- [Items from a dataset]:

+ + +

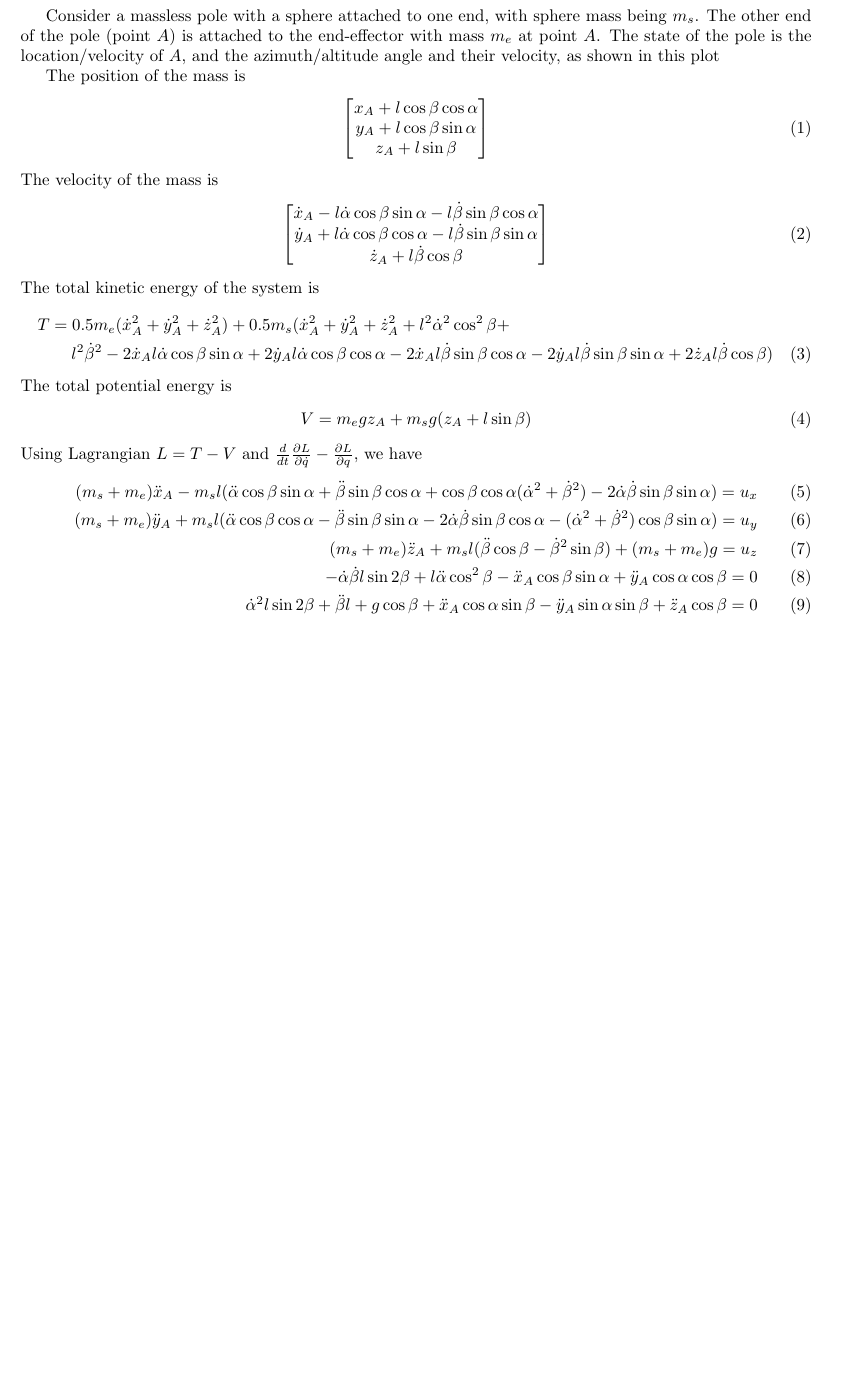
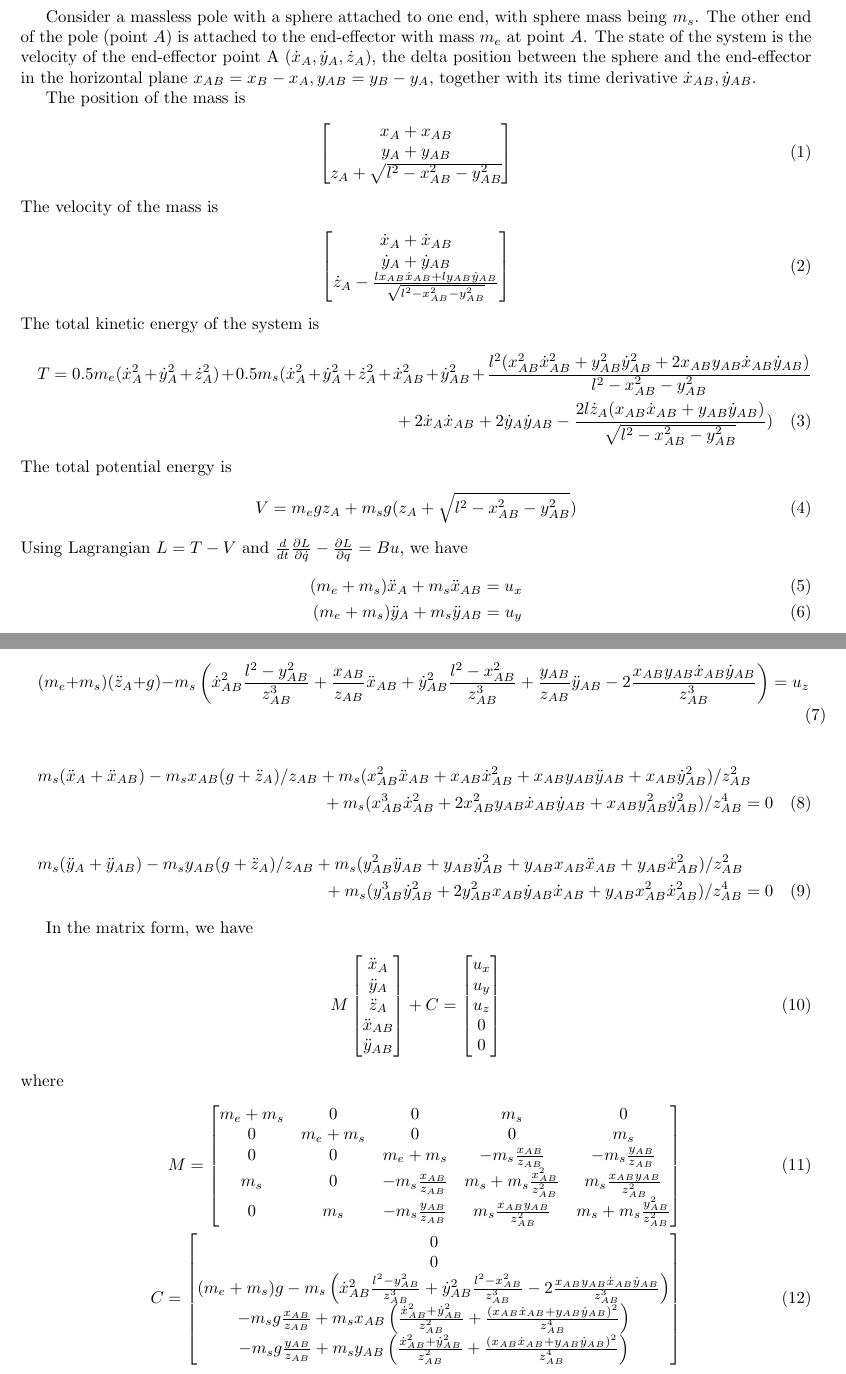
Before and after one commit to StanfordASL/neural-network-lyapunov, a LaTeX document (doc/pole_balance.tex): part of the page before the commit and two parts of pages 1 and 2 of 2 after it, the two joined at a grey line, cut so that both start at the same text, the shorter picture padded with empty space. Compiled offline with pdfLaTeX.

Commit message:
Use x/y coordinate of the sphere instead of azimuth and altitude angles.

```diff
--- a/doc/pole_balance.tex
+++ b/doc/pole_balance.tex
@@ -1,7 +1,7 @@
 \documentclass{article}
 \usepackage{amsmath, amsfonts, graphicx, fullpage}
 \begin{document}
-Consider a massless pole with a sphere attached to one end, with sphere mass being $m_s$. The other end of the pole (point $A$) is attached to the end-effector with mass $m_e$ at point $A$. The state of the pole is the location/velocity of $A$, and the azimuth/altitude angle and their velocity, as shown in this plot
+Consider a massless pole with a sphere attached to one end, with sphere mass being $m_s$. The other end of the pole (point $A$) is attached to the end-effector with mass $m_e$ at point $A$. The state of the system is the velocity of the end-effector point A $(\dot{x}_A, \dot{y}_A, \dot{z}_A)$, the delta position between the sphere and the end-effector in the horizontal plane $x_{AB} = x_B - x_A, y_{AB} = y_B-y_A$, together with its time derivative $\dot{x}_{AB}, \dot{y}_{AB}$.
 
 \begin{figure}
 	\centering
@@ -11,34 +11,65 @@ Consider a massless pole with a sphere attached to one end, with sphere mass bei
 The position of the mass is
 \begin{align}
 	\begin{bmatrix}
-		x_A + l\cos\beta\cos\alpha\\
-		y_A + l\cos\beta\sin\alpha\\
-		z_A + l\sin\beta
+		x_A + x_{AB}\\
+		y_A + y_{AB}\\
+		z_A + \sqrt{l^2 - x_{AB}^2 - y_{AB}^2}
 	\end{bmatrix}
 \end{align}
 The velocity of the mass is
 \begin{align}
 	\begin{bmatrix}
-		\dot{x}_A - l\dot{\alpha}\cos\beta\sin\alpha - l\dot{\beta}\sin\beta\cos\alpha\\
-		\dot{y}_A + l\dot{\alpha}\cos\beta\cos\alpha - l\dot{\beta}\sin\beta\sin\alpha\\
-		\dot{z}_A + l\dot{\beta}\cos\beta
+		\dot{x}_A + \dot{x}_{AB}\\
+		\dot{y}_A + \dot{y}_{AB}\\
+		\dot{z}_A - \frac{lx_{AB}\dot{x}_{AB} + ly_{AB}\dot{y}_{AB}}{\sqrt{l^2-x_{AB}^2 - y_{AB}^2}}
 	\end{bmatrix}
 \end{align}
 The total kinetic energy of the system is
 \begin{multline}
-	T = 0.5 m_e (\dot{x}_A^2 + \dot{y}_A^2 +\dot{z}_A^2) + 0.5 m_s(\dot{x}_A^2 + \dot{y}_A^2 + \dot{z}_A^2 + l^2\dot{\alpha}^2\cos^2\beta +\\
-	l^2\dot{\beta}^2 - 2\dot{x}_Al\dot{\alpha}\cos\beta\sin\alpha + 2\dot{y}_Al\dot{\alpha}\cos\beta\cos\alpha - 2\dot{x}_Al\dot{\beta}\sin\beta\cos\alpha - 2\dot{y}_Al\dot{\beta}\sin\beta\sin\alpha + 2\dot{z}_Al\dot{\beta}\cos\beta)
+	T = 0.5 m_e (\dot{x}_A^2 + \dot{y}_A^2 +\dot{z}_A^2) + 0.5 m_s(\dot{x}_A^2 + \dot{y}_A^2 + \dot{z}_A^2 + \dot{x}_{AB}^2 + \dot{y}_{AB}^2 + \frac{l^2(x_{AB}^2\dot{x}_{AB}^2 + y_{AB}^2\dot{y}_{AB}^2 + 2x_{AB}y_{AB}\dot{x}_{AB}\dot{y}_{AB})}{l^2-x_{AB}^2-y_{AB}^2}\\
+	+ 2\dot{x}_A\dot{x}_{AB} + 2\dot{y}_A\dot{y}_{AB} - \frac{2l\dot{z}_A(x_{AB}\dot{x}_{AB}+y_{AB}\dot{y}_{AB})}{\sqrt{l^2-x_{AB}^2-y_{AB}^2}})
 \end{multline}
 The total potential energy is
 \begin{align}
-	V = m_egz_A + m_sg(z_A + l\sin\beta)
+	V = m_egz_A + m_sg(z_A + \sqrt{l^2-x_{AB}^2-y_{AB}^2})
 \end{align}
-Using Lagrangian $L = T-V$ and $\frac{d}{dt}\frac{\partial L}{\partial \dot{q}}-\frac{\partial L}{\partial q}$, we have
+Using Lagrangian $L = T-V$ and $\frac{d}{dt}\frac{\partial L}{\partial \dot{q}}-\frac{\partial L}{\partial q} = Bu$, we have
 \begin{align}
-	(m_s + m_e)\ddot{x}_A - m_sl(\ddot{\alpha}\cos\beta\sin\alpha + \ddot{\beta}\sin\beta\cos\alpha + \cos\beta\cos\alpha(\dot{\alpha}^2+\dot{\beta}^2) - 2\dot{\alpha}\dot{\beta}\sin\beta\sin\alpha) = u_x\\
-	(m_s + m_e)\ddot{y}_A +m_sl(\ddot{\alpha}\cos\beta\cos\alpha-\ddot{\beta}\sin\beta\sin\alpha-2\dot{\alpha}\dot{\beta}\sin\beta\cos\alpha-(\dot{\alpha}^2+\dot{\beta}^2)\cos\beta\sin\alpha) = u_y\\
-	(m_s + m_e)\ddot{z}_A + m_sl(\ddot{\beta}\cos\beta - \dot{\beta}^2\sin\beta) + (m_s+m_e)g = u_z\\
-	-\dot{\alpha}\dot{\beta}l\sin 2\beta + l\ddot{\alpha}\cos^2\beta - \ddot{x}_A\cos\beta\sin\alpha + \ddot{y}_A\cos\alpha\cos\beta = 0\\
-	\dot{\alpha}^2l\sin 2\beta + \ddot{\beta}l + g\cos\beta + \ddot{x}_A\cos\alpha\sin\beta - \ddot{y}_A\sin\alpha\sin\beta + \ddot{z}_A\cos\beta = 0
+	(m_e + m_s)\ddot{x}_A + m_s\ddot{x}_{AB} = u_x\\
+	(m_e + m_s)\ddot{y}_A + m_s\ddot{y}_{AB} = u_y
+\end{align}
+\begin{multline}
+	(m_e + m_s)(\ddot{z}_A+g) - m_s\left(\dot{x}_{AB}^2\frac{l^2 - y_{AB}^2}{z_{AB}^3} + \frac{x_{AB}}{z_{AB}}\ddot{x}_{AB} + \dot{y}_{AB}^2\frac{l^2-x_{AB}^2}{z_{AB}^3} + \frac{y_{AB}}{z_{AB}}\ddot{y}_{AB} - 2 \frac{x_{AB}y_{AB}\dot{x}_{AB}\dot{y}_{AB}}{z_{AB}^3}\right) = u_z
+\end{multline}
+\begin{multline}
+	m_s(\ddot{x}_A + \ddot{x}_{AB}) - m_sx_{AB}(g+\ddot{z}_A)/z_{AB} + m_s(x_{AB}^2\ddot{x}_{AB}+x_{AB}\dot{x}_{AB}^2+x_{AB}y_{AB}\ddot{y}_{AB}+x_{AB}\dot{y}_{AB}^2)/z_{AB}^2\\
+	+ m_s(x_{AB}^3\dot{x}_{AB}^2 + 2x_{AB}^2y_{AB}\dot{x}_{AB}\dot{y}_{AB} + x_{AB}y_{AB}^2\dot{y}_{AB}^2)/z_{AB}^4=0
+\end{multline}
+\begin{multline}
+	m_s(\ddot{y}_A + \ddot{y}_{AB}) - m_sy_{AB}(g+\ddot{z}_A)/z_{AB} + m_s(y_{AB}^2\ddot{y}_{AB}+y_{AB}\dot{y}_{AB}^2+y_{AB}x_{AB}\ddot{x}_{AB}+y_{AB}\dot{x}_{AB}^2)/z_{AB}^2\\
+	+ m_s(y_{AB}^3\dot{y}_{AB}^2 + 2y_{AB}^2x_{AB}\dot{y}_{AB}\dot{x}_{AB} + y_{AB}x_{AB}^2\dot{x}_{AB}^2)/z_{AB}^4=0
+\end{multline}
+
+In the matrix form, we have
+\begin{align}
+	M	\begin{bmatrix}\ddot{x}_A\\\ddot{y}_A\\\ddot{z}_A\\\ddot{x}_{AB}\\\ddot{y}_{AB}\end{bmatrix} + C = \begin{bmatrix}u_x\\u_y\\u_z\\0\\0\end{bmatrix}
+\end{align}
+where
+\begin{align}
+	M =
+	\begin{bmatrix}
+		m_e + m_s & 0 & 0 & m_s & 0\\
+		0 & m_e + m_s & 0 & 0 & m_s\\
+		0 & 0 & m_e + m_s & -m_s\frac{x_{AB}}{z_{AB}} & -m_s\frac{y_{AB}}{z_{AB}}\\
+		m_s& 0 & -m_s\frac{x_{AB}}{z_{AB}} & m_s + m_s\frac{x_{AB}^2}{z_{AB}^2} & m_s\frac{x_{AB}y_{AB}}{z_{AB}^2}\\
+		0 & m_s & -m_s\frac{y_{AB}}{z_{AB}} &m_s\frac{x_{AB}y_{AB}}{z_{AB}^2} & m_s + m_s\frac{y_{AB}^2}{z_{AB}^2}
+	\end{bmatrix}\\
+	C = \begin{bmatrix}
+		0\\
+		0\\
+		(m_e + m_s)g - m_s\left(\dot{x}_{AB}^2\frac{l^2-y_{AB}^2}{z_{AB}^3} + \dot{y}_{AB}^2\frac{l^2-x_{AB}^2}{z_{AB}^3} - 2\frac{x_{AB}y_{AB}\dot{x}_{AB}\dot{y}_{AB}}{z_{AB}^3}\right)\\
+		-m_sg\frac{x_{AB}}{z_{AB}}+m_sx_{AB}\left(\frac{\dot{x}_{AB}^2 + \dot{y}_{AB}^2}{z_{AB}^2}+\frac{(x_{AB}\dot{x}_{AB} + y_{AB}\dot{y}_{AB})^2}{z_{AB}^4}\right)\\
+		-m_sg\frac{y_{AB}}{z_{AB}}+m_sy_{AB}\left(\frac{\dot{x}_{AB}^2 + \dot{y}_{AB}^2}{z_{AB}^2}+\frac{(x_{AB}\dot{x}_{AB} + y_{AB}\dot{y}_{AB})^2}{z_{AB}^4}\right)
+	\end{bmatrix}
 \end{align}
 \end{document}
```
Also changed, not shown: doc/pole.svg, doc/pole_balance.pdf, 1 other file.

+ + +

- [ASSIGNMENT]: From the records above, show each line that contains the word "bmatrix".

- [YOUR RESPONSE]:
 	\begin{bmatrix}
 	\end{bmatrix}
 	\begin{bmatrix}
 	\end{bmatrix}
+	M	\begin{bmatrix}\ddot{x}_A\\\ddot{y}_A\\\ddot{z}_A\\\ddot{x}_{AB}\\\ddot{y}_{AB}\end{bmatrix} + C = \begin{bmatrix}u_x\\u_y\\u_z\\0\\0\end{bmatrix}
+	\begin{bmatrix}
+	\end{bmatrix}\\
+	C = \begin{bmatrix}
+	\end{bmatrix}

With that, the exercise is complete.